Some health researchers and officials are spreading negative and false information about electronic cigarettes, a Maori health academic says.
The latest Ministry of Health figures on smoking show that around four in ten Māori adults are smokers.
Marewa Glover, an associate professor from Massey University, says their claims are putting people off from using them, but the electronic cigarettes do actually help many people stop smoking.
The importation and sale of nicotine to use in the e-cigarettes, which are also know as vapourisers, is banned in Aotearoa and can only be purchased online from overseas.
Professor Glover said millions of people in Germany, the United Kingdom and the United States have switched to vaping.
"This is a consumer-driven movement, they (users) are finding the product on their own without government or public health support, without support from health professionals in the main and they have found that these products work and they are turning and helping each other.
"I think it is a travesty that our health professionals are not allowed to or don't have accurate information themselves so don't feel confident to support our smokers to quit using the new personal vapourising (devices)."
Professor Glover is calling for official recognition of the vapourisers as a way to help Māori quit smoking.

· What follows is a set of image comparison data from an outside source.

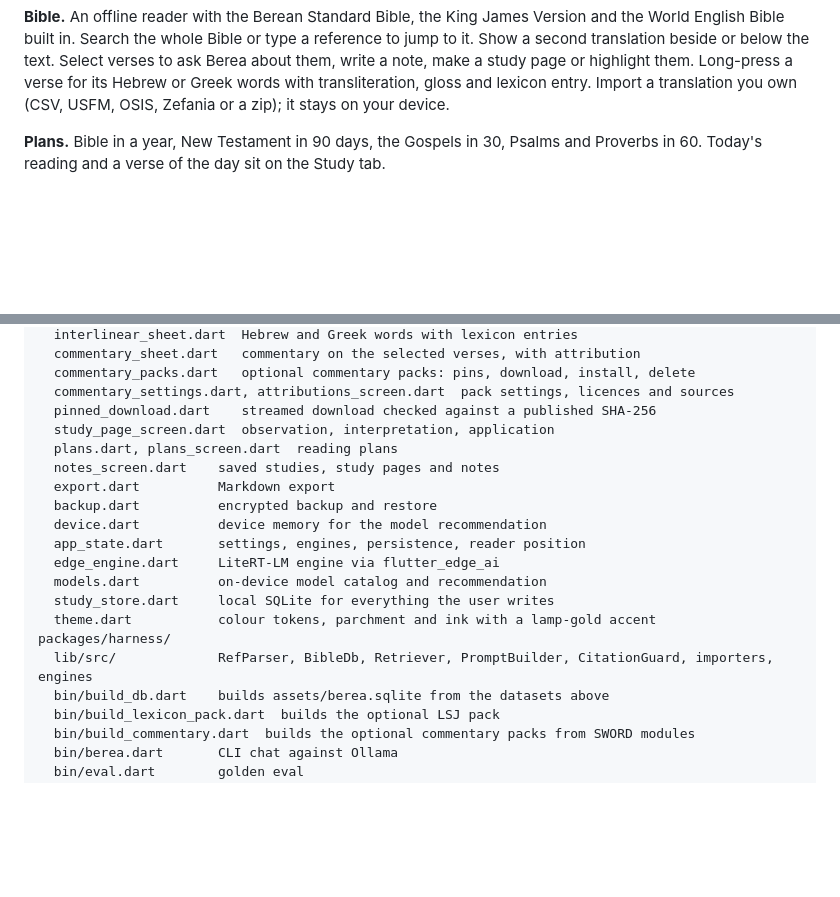
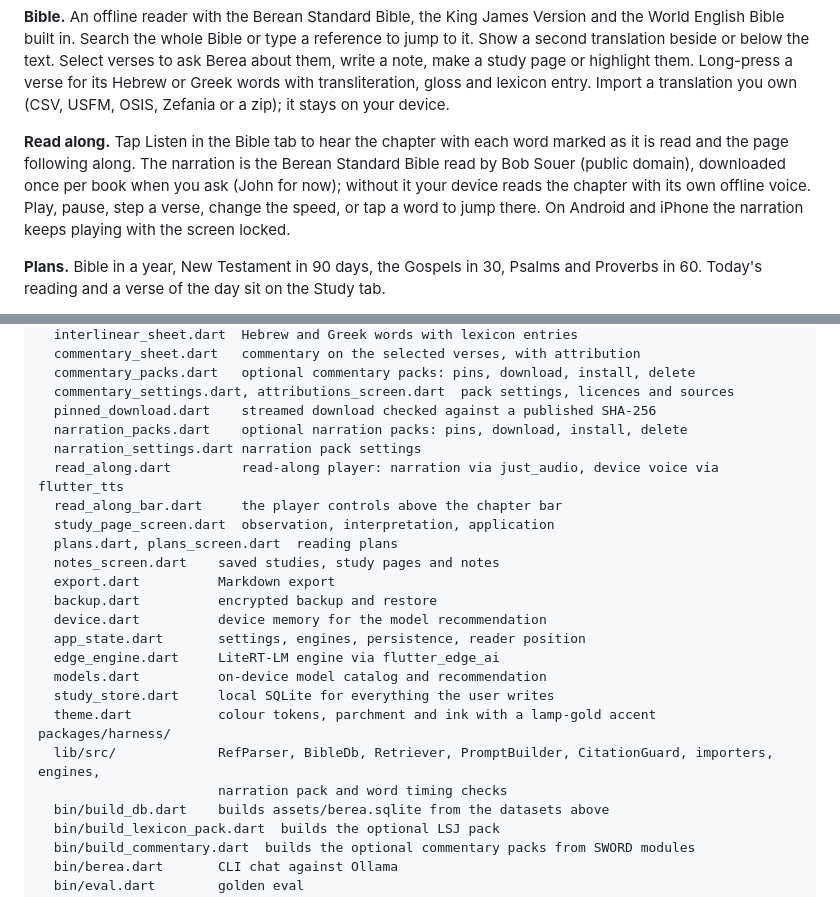
Before and after one commit to CalvinMagezi/berea, a Markdown page: README.md, 2 parts joined by grey strips. Drawn GitHub-style; blank space fills up the shorter version.

```diff
--- a/README.md
+++ b/README.md
@@ -52,6 +52,12 @@ translation beside or below the text. Select verses to ask Berea about them, wri
 study page or highlight them. Long-press a verse for its Hebrew or Greek words with
 transliteration, gloss and lexicon entry. Import a translation you own (CSV, USFM, OSIS, Zefania
 or a zip); it stays on your device.
+
+**Read along.** Tap Listen in the Bible tab to hear the chapter with each word marked as it is
+read and the page following along. The narration is the Berean Standard Bible read by Bob Souer
+(public domain), downloaded once per book when you ask (John for now); without it your device
+reads the chapter with its own offline voice. Play, pause, step a verse, change the speed, or tap
+a word to jump there. On Android and iPhone the narration keeps playing with the screen locked.
 
 **Plans.** Bible in a year, New Testament in 90 days, the Gospels in 30, Psalms and Proverbs in
 60. Today's reading and a verse of the day sit on the Study tab.
@@ -258,6 +293,10 @@ lib/
   commentary_packs.dart   optional commentary packs: pins, download, install, delete
   commentary_settings.dart, attributions_screen.dart  pack settings, licences and sources
   pinned_download.dart    streamed download checked against a published SHA-256
+  narration_packs.dart    optional narration packs: pins, download, install, delete
+  narration_settings.dart narration pack settings
+  read_along.dart         read-along player: narration via just_audio, device voice via flutter_tts
+  read_along_bar.dart     the player controls above the chapter bar
   study_page_screen.dart  observation, interpretation, application
   plans.dart, plans_screen.dart  reading plans
   notes_screen.dart    saved studies, study pages and notes
@@ -270,7 +309,8 @@ lib/
   study_store.dart     local SQLite for everything the user writes
   theme.dart           colour tokens, parchment and ink with a lamp-gold accent
 packages/harness/
-  lib/src/             RefParser, BibleDb, Retriever, PromptBuilder, CitationGuard, importers, engines
+  lib/src/             RefParser, BibleDb, Retriever, PromptBuilder, CitationGuard, importers, engines,
+                       narration pack and word timing checks
   bin/build_db.dart    builds assets/berea.sqlite from the datasets above
   bin/build_lexicon_pack.dart  builds the optional LSJ pack
   bin/build_commentary.dart  builds the optional commentary packs from SWORD modules
```
Also changed, not shown: other parts of README.md (+36 -1 lines), CHANGELOG.md (+16 -0 lines), TECHDEBT.md (+6 -0 lines).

She said Maori are being disadvantaged because the nicotine product used in the vapourisers can only be purchased online from overseas.
"So you need a credit facility to buy on-line and access to a computer and IT savvy to search and find information, so straight away that advantages people with access to computers, so there are a whole lot of people who aren't going to get that."
Professor Glover said moves overseas to ban the vapourisers are short-sighted and draconian.